“We all were hitting 6- and 5-irons into a par 3 from 160, and I missed about a 5-footer,” Clark said. “It’s bound to happen. If I didn’t bogey those, it would be one of the best rounds of my career. But it’s pretty hard to play a round with 30 mph wind and not make any bogeys.
“I’m not looking at those last two bogeys,” he said. “I’m up there in contention, and that’s all that matters.”
The best round of the day belonged to Kiradech Aphibarnrat, who not only shot 66, he played bogey-free. He was three shots behind, while Ryder Cup captain Padraig Harrington used all his Irish experience in the wind for a 71 — two birdies, two bogeys, 14 pars — and was four shots behind.

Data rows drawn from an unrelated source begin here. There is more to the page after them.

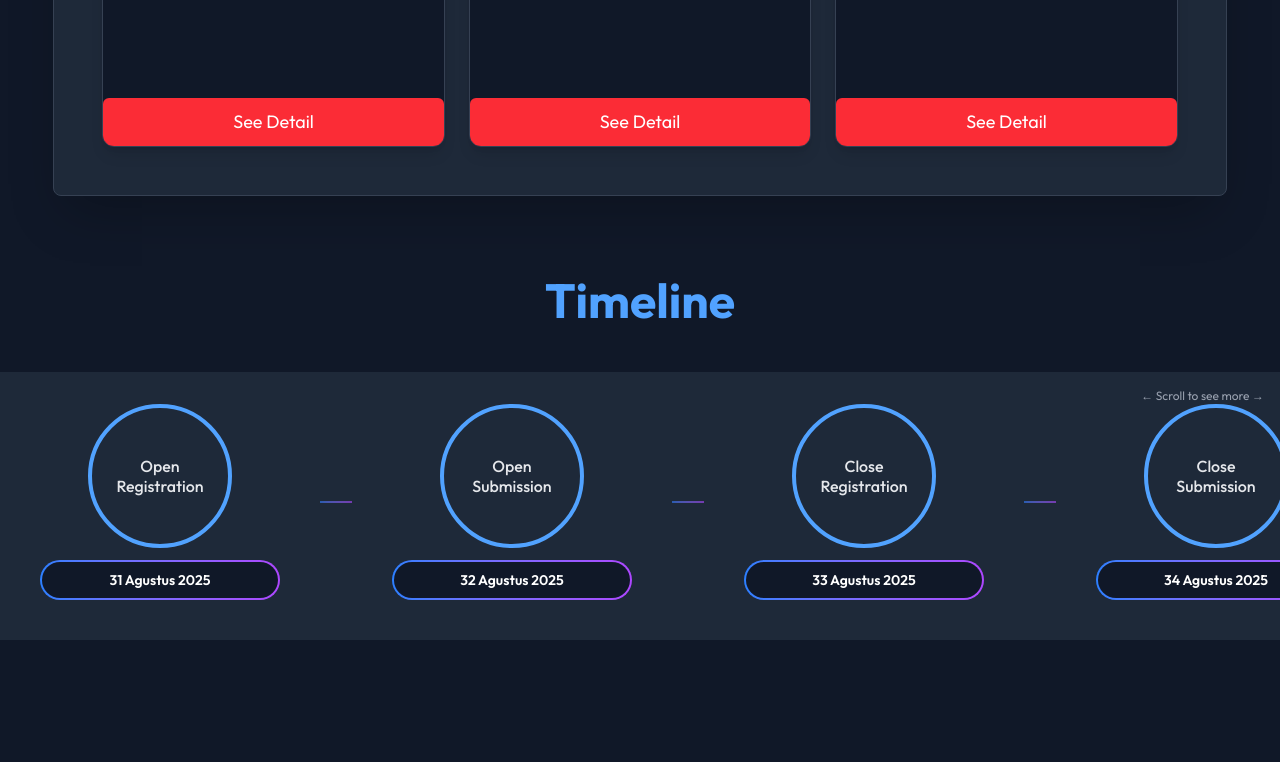
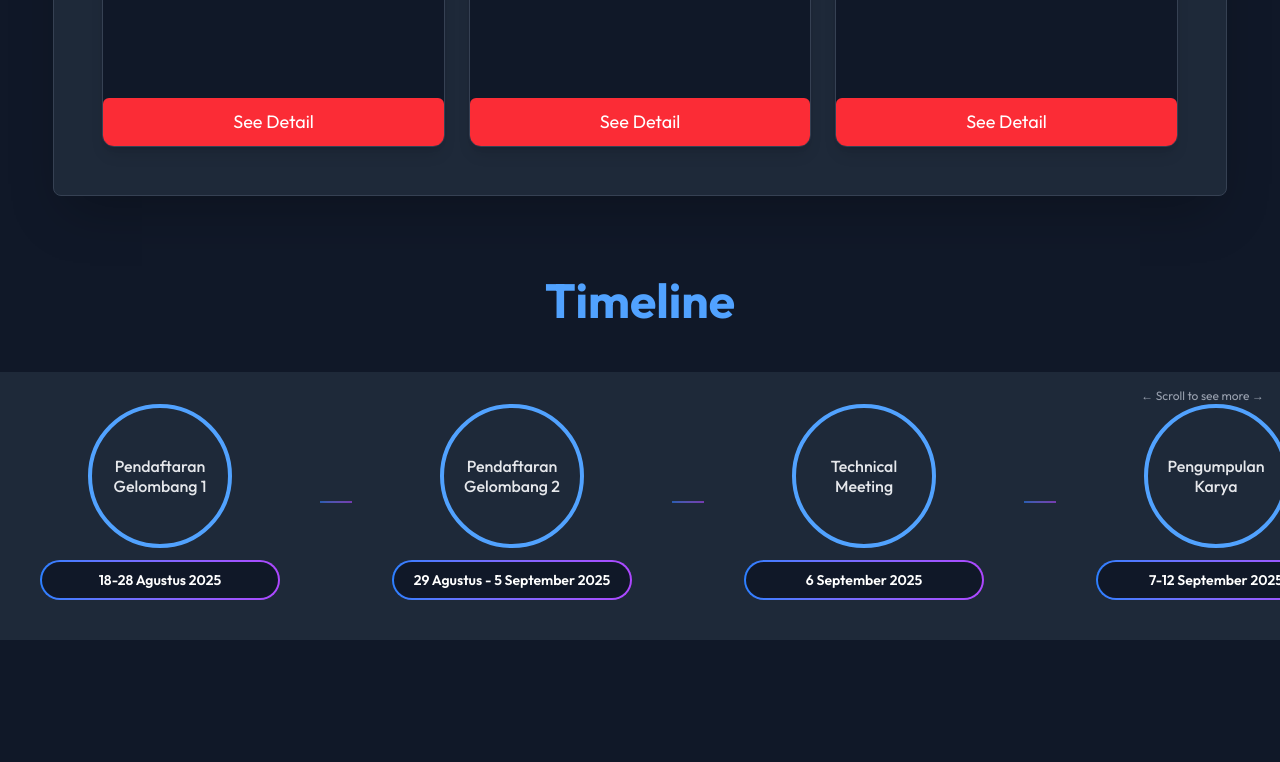
Before and after one commit to imxey/expasign-react, a React (Vite) app: page /competition in a window 1280 px wide. Shown: the part 473-1235 px from the top of the page. Built offline with nearby package versions, Linux system fonts and the light colour scheme.

Commit message:
fill timeline (fix?)

```diff
--- a/src/pages/Timeline.tsx
+++ b/src/pages/Timeline.tsx
@@ -12,14 +12,15 @@ interface TimelineItemProps {
 
 const Timeline = () => {
   const timelineData: TimelineItemData[] = [
-    { title: "Open Registration", date: "31 Agustus 2025" },
-    { title: "Open Submission", date: "32 Agustus 2025" },
-    { title: "Close Registration", date: "33 Agustus 2025" },
-    { title: "Close Submission", date: "34 Agustus 2025" },
-    { title: "Pengumuman Finalis", date: "35 Agustus 2025" },
-    { title: "Puncak Acara Expasign", date: "36 Agustus 2025" },
-    { title: "Puncak Acara Edutime", date: "37 Agustus 2025" },
-    { title: "Closing", date: "38 Agustus 2025" },
+    { title: "Pendaftaran Gelombang 1", date: "18-28 Agustus 2025" },
+    { title: "Pendaftaran Gelombang 2", date: "29 Agustus - 5 September 2025" },
+    { title: "Technical Meeting", date: "6 September 2025" },
+    { title: "Pengumpulan Karya", date: "7-12 September 2025" },
+    { title: "Pengumuman Babak Final", date: "16 September 2025" },
+    { title: "Pengumpulan Power Point (LKTI & LBP)", date: "17-19 September 2025" },
+    { title: "Presentasi Finalis LKTI & LBP", date: "20 September 2025" },
+    { title: "Pengumuman Pemenang", date: "23 September 2025" },
+    { title: "Awarding", date: "23 September 2025" },
   ];
 
   const TimelineItem: React.FC<TimelineItemProps> = ({ item }) => (
```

SOUTHAMPTON, Bermuda — Peter Malnati saw his infant son at a PGA Tour event for the first time since the pandemic, which brought a smile to his face and another birdie on his card for an 8-under 63 and a one-shot lead Thursday in the Bermuda Championship.
The tournament is the first to allow limited fans — no more than 500 a day at Port Royal — since the opening round of The Players Championship on March 12.
The final birdie was the ninth of the round for Malnati, who has gone from the South to the West to the middle of the Atlantic Ocean and keeps playing some of his best golf.
It was the third time in his last three events he posted a 63 or lower. Malnati was runner-up at the Sanderson Farms Championship in Mississippi and followed that with a tie for fifth in Las Vegas.
This round gave him a one-shot lead over Ryan Armour and Doug Ghim, who birdied his last two holes.
“With everything in the world right now — and this island is doing a phenomenal job with their testing protocol and keeping everyone safe — I just didn’t know if it was actually going to work for them to get out here,” Malnati said of about his wife and 1-year-old son. “So coming off that disappointing bogey on 17, I hit a nice drive on 18 and before I even get my yardage or anything, I see my wife and boy standing out there.
“It just brought a huge smile to my face,” he said. “To see them and then to finish with that birdie, I’m a happy man.”
Malnati ran off five straight birdies starting with No. 9, and he was looking to finish strong. Among the shorter hitters in the modern power game, he had made up his mind to take on the bunkers down the right side of the par-5 17th hole and turn it into an easy birdie.
Instead, he turned it left into the water for a penalty stroke and made bogey.
“So that stunk,” he said. “But how can I complain about much? Were on the island of Bermuda and I sure played great.”
The Bermuda Championship matches the weakest field of the year on the PGA Tour, though it receives full status this year because the HSBC Champions in Shanghai was canceled by the COVID-19 pandemic, meaning Bermuda is not the same week as a World Golf Championship. The winner receives an invitation to the Masters next year.
It also is the start of consecutive PGA Tour events allowing limited fans. The Houston Open has said it will sell no more than 2,000 ticket a day. The Sentry Tournament of Champions at Kapalua, the first event on 2021, also announced this week it would limited fans.
Doc Redman, Vaughn Taylor and Chase Seiffert were at 65, while Hunter Mahan was in the group at 66. It was Mahan’s lowest opening round in more than two years.
Three-time major champion and Ryder Cup captain Padraig Harrington opened with a 67. Harrington won at Port Royal in 2013 in the final stages of the course hosting the PGA Grand Slam of Golf.
Fred Funk, the 64-year-old regular on the PGA Tour Championship, shot 69. He played in the same group as his son, Taylor Funk, who shot a 73.